Could existing conditions contribute to a clinical situation that could expose humans or animals to a health hazard? How will the hazard impact various population segements? That is, it is more serious for geriatric patients? Neonates?" Garvey spoke at an MD&M West conference session. The evaluation must address the degree of seriousness to which at-risk populations would be exposed, the likelihood that the hazard will occur, and the assessment of consequences (both short-term and long-term) if the hazard of occurs. "The assessment must be done in the context of broader safety knowledge," he said. It is particularly important that financial considerations not enter in to the evaluation, Garvey emphasized. "Business determinations should not be in your recall determinations. Period." But what should be in a health-hazard-evaluation system are links to a firm's CAPA system, and perhaps even process validation records. "Well-versed investigatiors will look for a `holistic' view on product safety/CAPA/health hazard evaluation systems integration," he said. At the same MD&M West session, Michael Barile, managing partner of Barile & Associates, presented a model health-hazard evaluation form. It assigns a factor of 1 to 5 for the probability of the fault's occurrence (1 being remote, 5 being continuous). It does the same for the probability of illness or injury should the fault occur (1 being extremely unlikely, 5 being extremely likely). And also for the severity of the protential illness or injury (1 being none, 5 being life threatening.) These three numbers are then multiplied together and compared to pre-set criteria for "risk to health." These criteria should be documented in the firm's standard operating procedures on recalls. A score of 1-4 means the risk is negligible. A score of 5-9 means it is low, 10-24 means it is moderate, and 25-125 means it is high. These scores can help determine the level of the recall (Class I is the most serious, Class III the least serious), if one is necessary. -- Erik Swain
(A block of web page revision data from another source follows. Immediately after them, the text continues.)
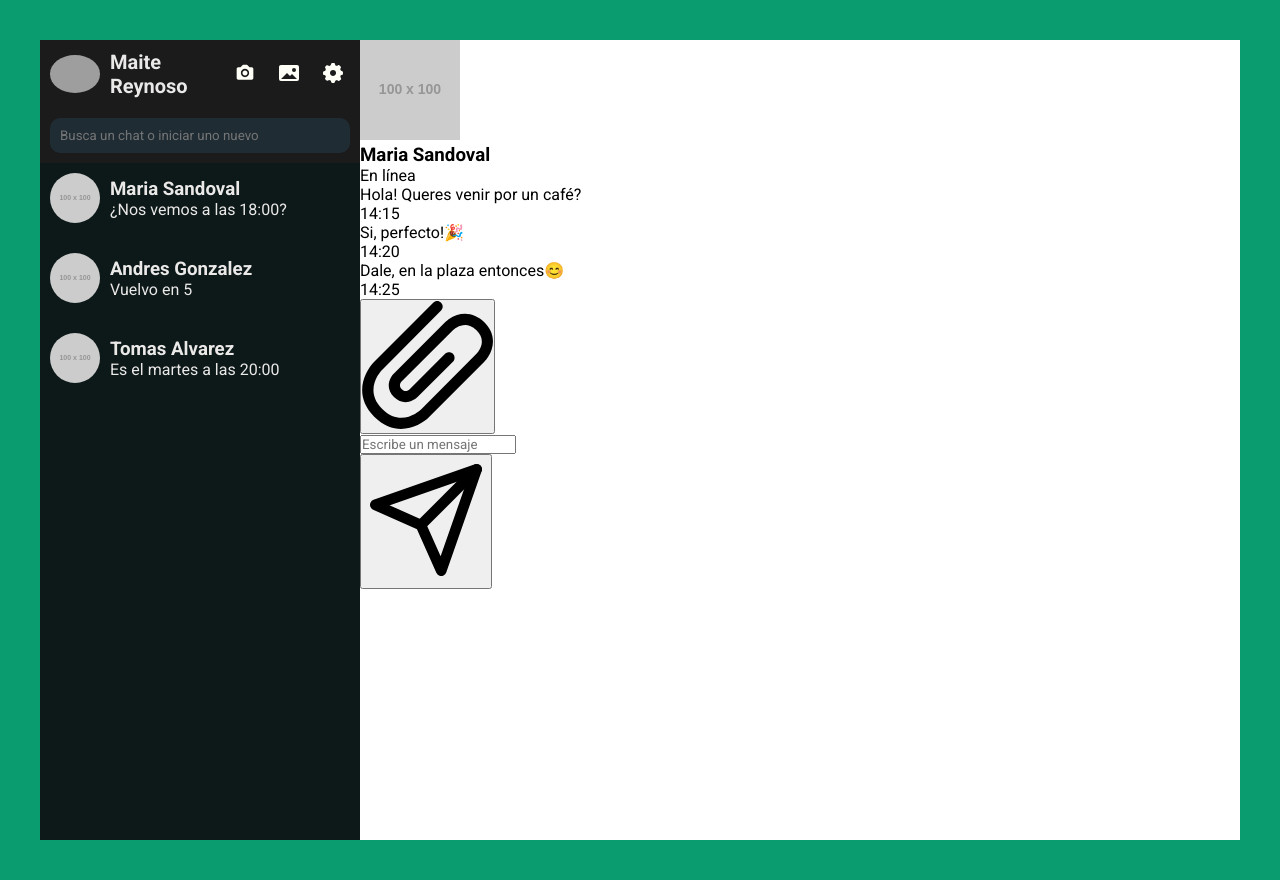
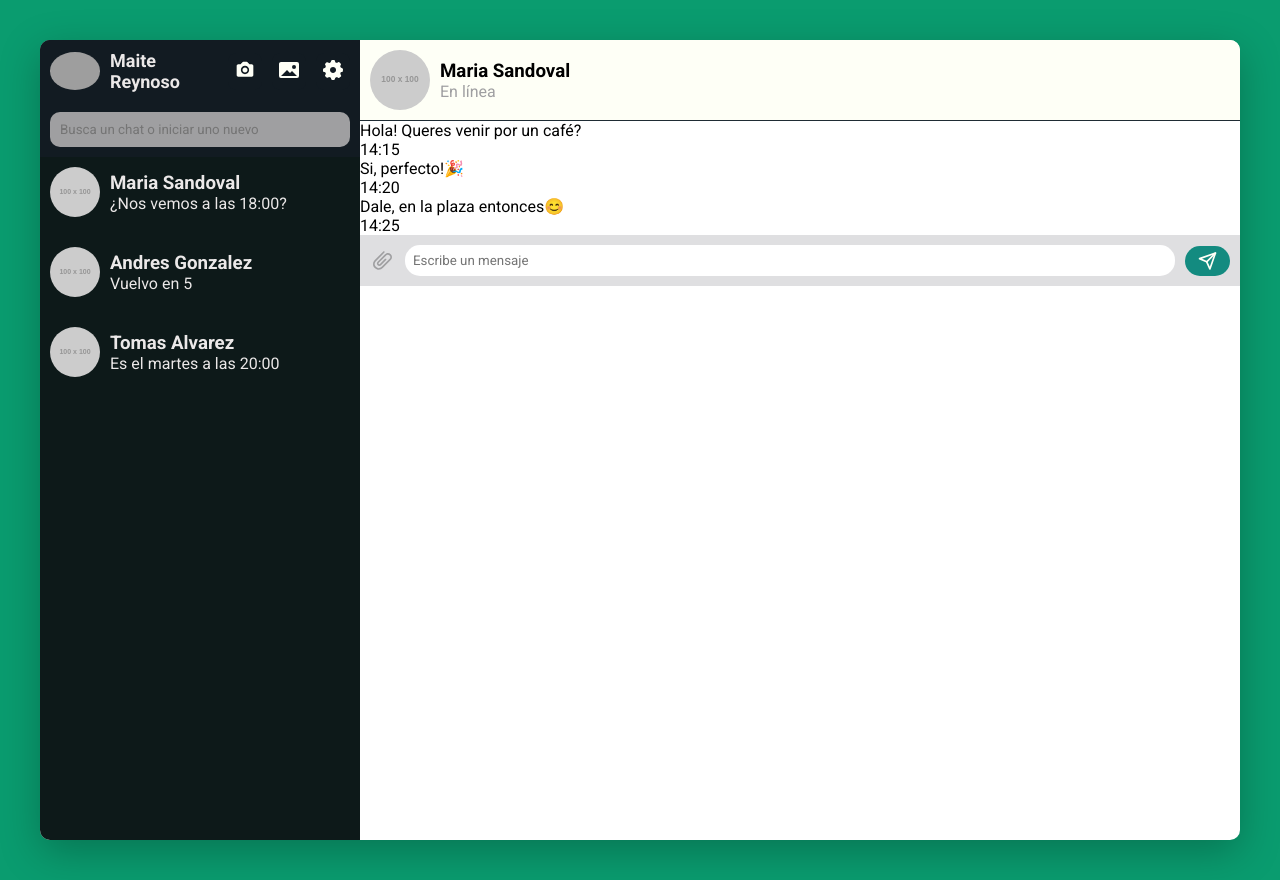
Before and after one commit to mai-vr/proyecto-base-fullstack, a plain HTML site: page index.html in a window 1280 px wide. Drawn offline with Linux system fonts and the light colour scheme; grey boxes are pictures that could not be loaded; placeholder pictures from the web are drawn by us; a web font is replaced by a local one.

Commit message:
add: estilos en el header y footer del panel de chat

```diff
--- a/index.html
+++ b/index.html
@@ -98,13 +98,13 @@
                 </div>
             </section>
             <footer>
-                <button>
+                <button class="attach">
                     <svg xmlns="http://www.w3.org/2000/svg" width="131.11" height="128" viewBox="0 0 718 701"><path fill="currentColor" d="m175 397l280-280c3-3 27-27 65-40c53-17 107-3 150 40c44 43 57 96 40 149c-12 38-37 64-40 67L369 634c-52 52-182 119-302 0c-119-119-51-250 0-301L390 9c12-12 31-12 43 0s12 31 0 43L111 376c-5 4-106 109 0 215c103 103 204 11 215 0l301-302s17-17 25-41c10-32 3-60-25-88c-60-60-118-10-129 0L218 439c-10 10-17 27 0 44s33 9 43 0l194-194c12-11 32-11 43 0c12 12 12 32 0 44L304 526c-27 26-82 47-129 0c-48-47-27-103 0-129"/></svg>
                 </button>
                 <form>
                     <input type="text" placeholder="Escribe un mensaje">
                 </form>
-                <button>
+                <button class="send">
                     <svg xmlns="http://www.w3.org/2000/svg" width="128" height="128" viewBox="0 0 48 48"><g fill="none" stroke="currentColor" stroke-linejoin="round" stroke-width="4"><path d="M43 5L29.7 43l-7.6-17.1L5 18.3z"/><path stroke-linecap="round" d="M43 5L22.1 25.9"/></g></svg>
                 </button>
             </footer>
--- a/styles/main.css
+++ b/styles/main.css
@@ -8,8 +8,10 @@
 :root{  /*Paleta de colores con los que trabajaré.*/
     --primary-color: #0a9c6f;
     --grey-900: #0d1919;
-    --grey-800: rgb(27, 27, 27);
-    --grey-700: #1f2c34;
+    --grey-800: #121b22;
+    --grey-600: #1f2c34;
+    --grey-700: #9f9fa1;
+    --grey-500: #dfdfe1;
     --grey-300: #fefff6;
     --grey-200: #f1f2f6;
     --green-400: #138b80;
@@ -30,6 +32,8 @@ body{
     grid-template-columns: 320px 1fr;
     height: 100vh;
     overflow: hidden;
+    border-radius: 10px;
+    box-shadow: 0 12px 40px rgba(0, 0, 0, 0.25);
 }
 
 aside{
@@ -59,7 +63,7 @@ aside header{
 }
 
 .profile h2{
-    font-size: 20px;
+    font-size: 18px;
 }
 
 .actions{
@@ -132,3 +136,92 @@ aside header{
     cursor: pointer;
     border-left: 3px solid var(--green-300);
 }
+
+/* Messages panel */
+.chat-header{
+    background-color: var(--grey-300);
+    border-bottom: 1px solid var(--grey-600);
+    display: flex;
+    padding: 10px;
+    align-items: center;
+    gap: 10px;
+}
+
+.chat-header img{
+    width: 60px;
+    border-radius: 50%;
+}
+
+.chat-header p{
+    color: var(--grey-700);
+}
+
+/* Estilos mensajes */
+
+footer{
+    display: flex;
+    background-color: var(--grey-500);
+    align-items: center;
+    justify-content: space-between;
+    padding: 10px;
+    gap: 10px;
+}
+
+footer button{
+    width: 25px;
+    height: 25px;
+    padding: 3px;
+}
+
+footer svg{
+    width: 100%;
+    height: 100%;
+}
+
+footer .attach{
+    background-color: transparent;
+    border: none;
+    cursor: pointer;
+    color: var(--grey-700);
+    transition: color .2s;
+}
+
+footer .attach:hover{
+    color: var(--grey-800);
+}
+
+footer form{
+    display: flex;
+    align-items: center;
+    flex: 1;
+}
+
+footer input{
+    padding: 8px;
+    resize: none;
+    border-radius: 15px;
+    width: 100%;
+    border: none;
+}
+
+footer input:focus{
+    outline: 1px solid var(--grey-700);
+    border: none;
+}
+
+footer .send{
+    background-color: var(--green-400);
+    border: none;
+    color: var(--grey-300);
+    width: 45px;
+    height: 30px;
+    border-radius: 20px;
+    padding: 5px;
+    cursor: pointer;
+    transition: all .1s;
+}
+
+footer .send:hover{
+    background-color: var(--green-300);
+    transform: scale(1.1);
+}
```
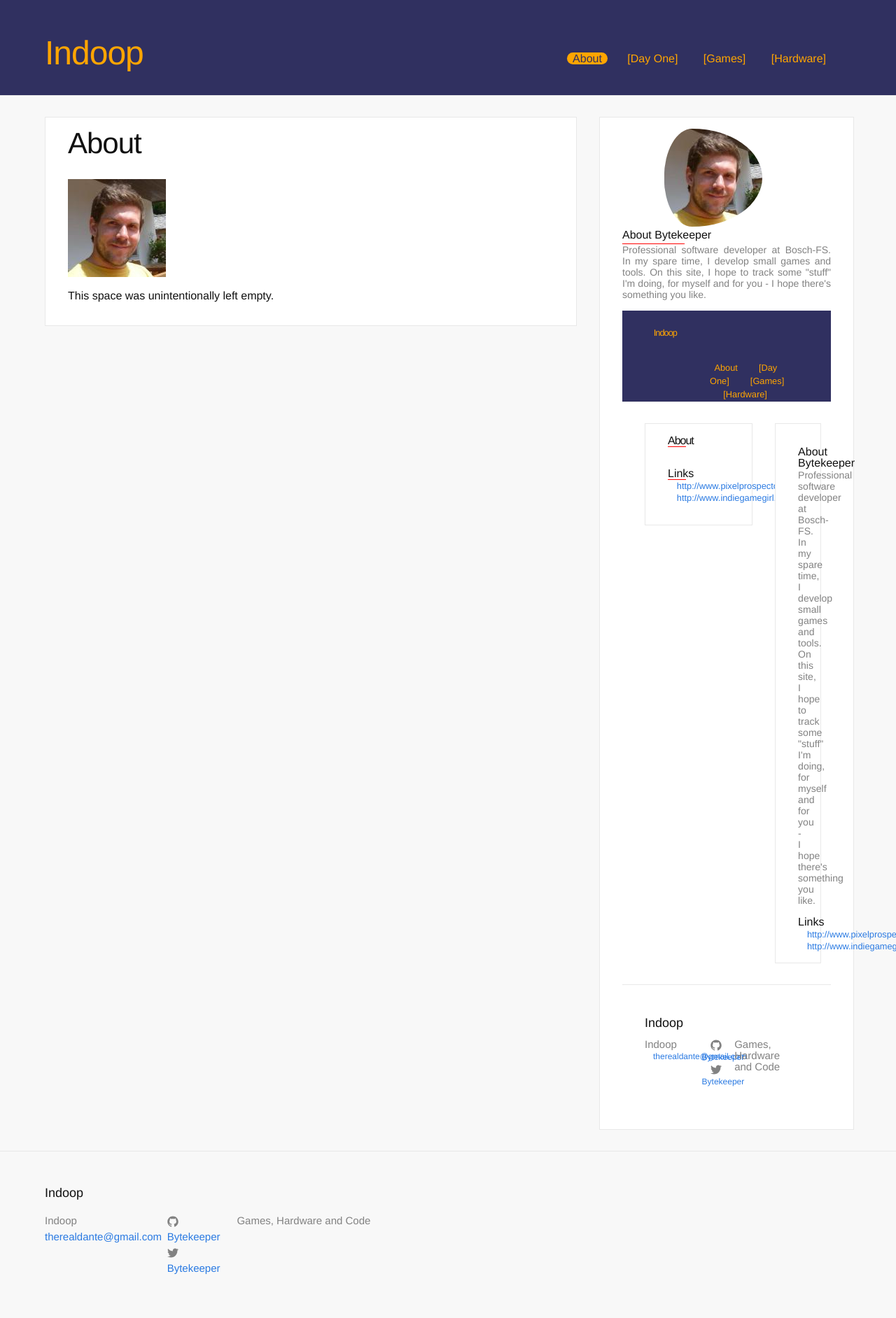
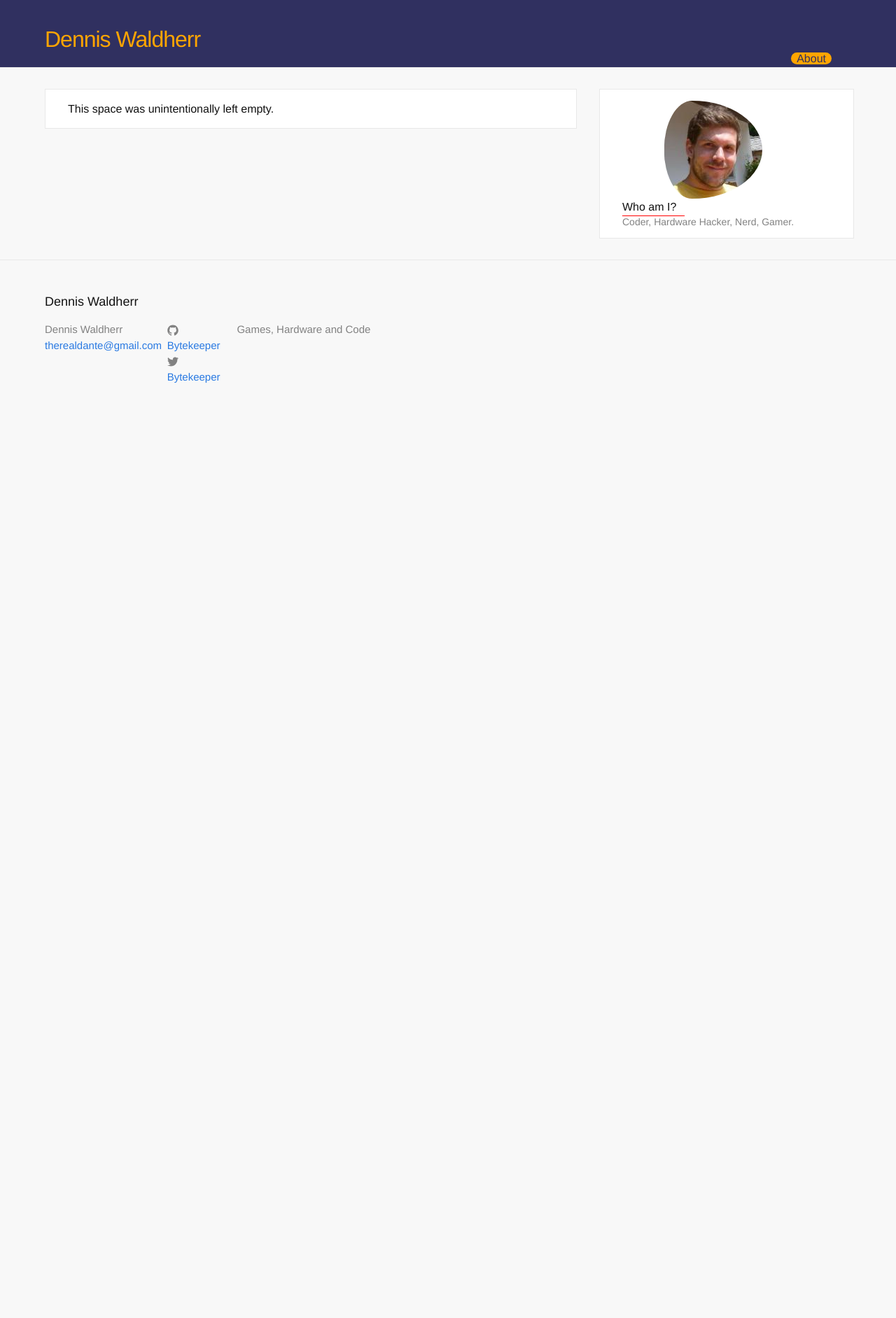
Before and after one commit to Bytekeeper/Bytekeeper.github.io, a Jekyll site: the page built from about.md, in a window 1280 px wide. Shown: the whole page at 70% size. Built offline with Jekyll 4.4.1, drawn with Linux system fonts in a browser that asks for light colours; after the commit the page ends 900 px from its top, so only the background shows below that.

Commit message:
Rince Repeat

```diff
--- a/_cats/dayone.md
+++ /dev/null
@@ -1,5 +0,0 @@
----
-layout: category
-title: Day One
-category: dayone
----
--- a/_cats/games.md
+++ /dev/null
@@ -1,5 +0,0 @@
----
-layout: category
-title: Games
-category: games
----
--- a/_config.yml
+++ b/_config.yml
@@ -1,5 +1,5 @@
 # Site settings
-title: Indoop
+title: Dennis Waldherr
 email: therealdante@gmail.com
 description: > # this means to ignore newlines until "baseurl:"
   Games, Hardware and Code
--- a/_includes/sidebar.html
+++ b/_includes/sidebar.html
@@ -2,11 +2,9 @@
     <div class="author">
         {{ site.baseurl }}
         <img src="{{ site.baseurl }}/assets/author.jpeg" />
-        <h1>About Bytekeeper</h1>
+        <h1>Who am I?</h1>
         <p>
-        Professional software developer at Bosch-FS.  In my spare time, I develop small games and tools.
-        On this site, I hope to track some "stuff" I'm doing, for myself and for you - I hope there's
-        something you like.
+        Coder, Hardware Hacker, Nerd, Gamer.
         </p>
     </div>
     <div class="sidebardynamic">
--- a/_layouts/page.html
+++ b/_layouts/page.html
@@ -1,5 +1,4 @@
 ---
-layout: default
 ---
 <div class="post">
 
--- a/_sass/_layout.scss
+++ b/_sass/_layout.scss
@@ -15,7 +15,7 @@ a.site-title {
 }
 
 .site-title {
-    font-size: 3em;
+    font-size: 2em;
     line-height: 2.5em;
     letter-spacing: -1px;
     margin-bottom: 0;
--- a/about.md
+++ b/about.md
@@ -1,8 +1,7 @@
 ---
-layout: page
+layout: default
 title: About
 permalink: /about/
 ---
-!['Tis me](/assets/author.jpeg)
 
 This space was unintentionally left empty.
```
Also changed, not shown: _cats/hardware.md (deleted, +0 -5 lines), _posts/2014-10-07-end-of-planet.md (deleted, +0 -13 lines), _posts/2015-01-25-beer-chronicles.md (deleted, +0 -13 lines), _posts/2015-01-29-arduino-madness.md (deleted, +0 -23 lines), _posts/2015-02-01-day-one.md (deleted, +0 -32 lines), _posts/2015-02-04-day-one-fighting-grid.md (deleted, +0 -30 lines), _posts/2015-02-08-day-one-first-screenshot.md (deleted, +0 -25 lines), _sidebar/01-links.md (deleted, +0 -8 lines), 1 other file.
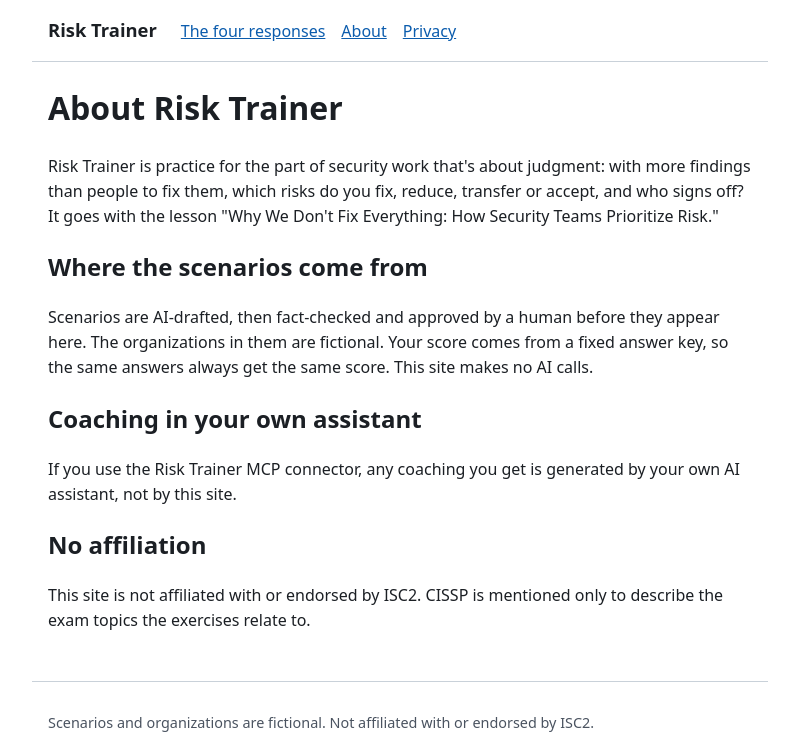
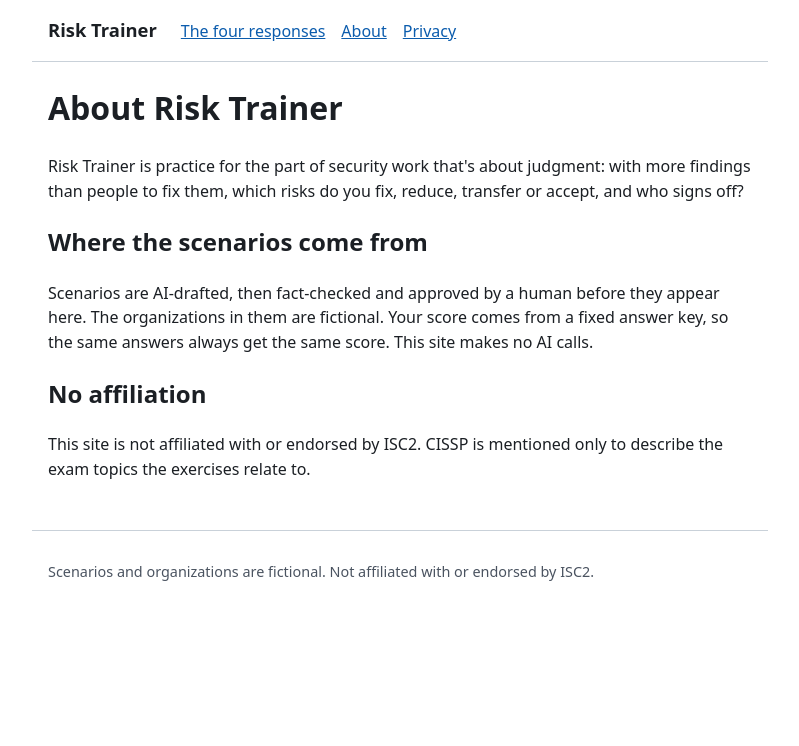
Before and after one commit to dustenatx/risk-trainer, a Python web app: template src/risk_trainer/web/templates/about.html in a window 1280 px wide. Shown: the top 746 px of the page, without its empty margins (240-1039 px from the left). Run offline with Jinja, Linux system fonts and the light colour scheme; the template is opened without the code that fills it, so the values that code supplies are empty.

Commit message:
fix(copy): live-site copy fixes; move About MCP statement to R19 (R5, R10, R19) (#26)
- Home: replace "under ten minutes" with "Each scenario shows about how
  long it takes." Only 2 of the 5 approved scenarios are under ten minutes.
- About: drop the unpublished lesson sentence and the MCP coaching
  section, because the learner connector (group 5.5) doesn't exist yet.
- PRD 1.8: R10 drops the MCP clause and About must not mention the
  connector until R19 ships; R19 gains the About statement. Logged in
  decisions.md.
- Test: test_r10_about_omits_mcp_connector_until_r19 replaces the R10
  coaching test.
- Remove bootstrap-oidc-sub.patch, left over from PR #24.

Co-authored-by: Claude Opus 5.5 <noreply@anthropic.com>

```diff
--- a/src/risk_trainer/web/templates/about.html
+++ b/src/risk_trainer/web/templates/about.html
@@ -2,14 +2,11 @@
 {% block title %}About | Risk Trainer{% endblock %}
 {% block content %}
 <h1>About Risk Trainer</h1>
-<p>Risk Trainer is practice for the part of security work that's about judgment: with more findings than people to fix them, which risks do you fix, reduce, transfer or accept, and who signs off? It goes with the lesson "Why We Don't Fix Everything: How Security Teams Prioritize Risk."</p>
+<p>Risk Trainer is practice for the part of security work that's about judgment: with more findings than people to fix them, which risks do you fix, reduce, transfer or accept, and who signs off?</p>
 
 <h2>Where the scenarios come from</h2>
 <p id="about-ai-drafted">Scenarios are AI-drafted, then fact-checked and approved by a human before they appear here. The organizations in them are fictional. Your score comes from a fixed answer key, so the same answers always get the same score. This site makes no AI calls.</p>
 
-<h2>Coaching in your own assistant</h2>
-<p id="about-mcp">If you use the Risk Trainer MCP connector, any coaching you get is generated by your own AI assistant, not by this site.</p>
-
 <h2>No affiliation</h2>
 <p id="about-isc2">This site is not affiliated with or endorsed by ISC2. CISSP is mentioned only to describe the exam topics the exercises relate to.</p>
 {% endblock %}
--- a/src/risk_trainer/web/templates/home.html
+++ b/src/risk_trainer/web/templates/home.html
@@ -3,7 +3,7 @@
 <section id="intro" class="intro">
   <h1>You can't fix everything. Decide what to do with each risk.</h1>
   <p>Each scenario puts you in a security team with five findings and only enough people to fix a couple of them. For every finding, pick a risk response: avoid it, mitigate it (fix it or add a compensating control), transfer it, or accept it. If you accept a risk, choose who should sign off.</p>
-  <p>Submit and you'll get a score, the reasoning behind the expert answer, and how other learners answered. Most scenarios take under ten minutes.</p>
+  <p>Submit and you'll get a score, the reasoning behind the expert answer, and how other learners answered. Each scenario shows about how long it takes.</p>
   <p><a href="/responses">New to the four responses? Read the reference first.</a></p>
 </section>
 
```
Also changed, not shown: docs/PRD.md (+3 -2 lines), docs/decisions.md (+1 -0 lines), tests/unit/test_r10_pages.py (+2 -2 lines), 1 other file.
Chemical Characterization of Materials Is Now Expected

Albert, PhD, senior scientist and chief chemist for NAMSA. "Chemicals cause the reactions that we're testing for." Albert spoke recently at the MD&M West conference in Anaheim, CA. Chemical characterization establishes baseline testing that will serve as a benchmark. This is especially important because sometimes material suppliers change their formulations without telling their clients, he said. And when used properly, it will eliminate the need to repeat expensive and time-consuming biological testing to qualify new lots or vendors. He explained that the goals of chemical characterization testing are to identify the general constituents of the material, to identify any additives or processing aids, and, most importantly, to identify bioavailable chemicals. That is, the ones that stand the best chance to migrate or extract from the material into the human body. The degree of characterization should depend on the nature of how the body will be exposed to the device, he said. Devices that will be implanted for at least 30 days should have their materials be subject to stringent testing. Devices that will only impact the surface of the body can have their materials be tested more leniently. Testing on materials for devices that will contact blood or tissue but are not implants falls somewhere in the middle. -- Erik Swain

Document Management Systems Should Be Based on Company Needs

98% of your system will already be compliant if you do it right." She spoke at an MD&M West conference session in late January. Also important, she said, is to understand how changes will affect the system. That means understanding what is the intended use of each document, and who is impacted by it. It means understanding the potential cost of any change. And it means understanding the change's impact on all stages of the relevant product, the personnel involved with it, the processes it goes through, and the equipment used for those processes. It is also crucial that a system be set up to prevent the unintended use of obsolete documents, Reilly said. Initially, it will be a "babysitting function," she said. "But you must get to the point where the document owners know to get rid of the old ones. That will still require spot checks, if you have a paper system. You should have repercussions for those who fail to do this, and you need management support for that." -- Erik Swain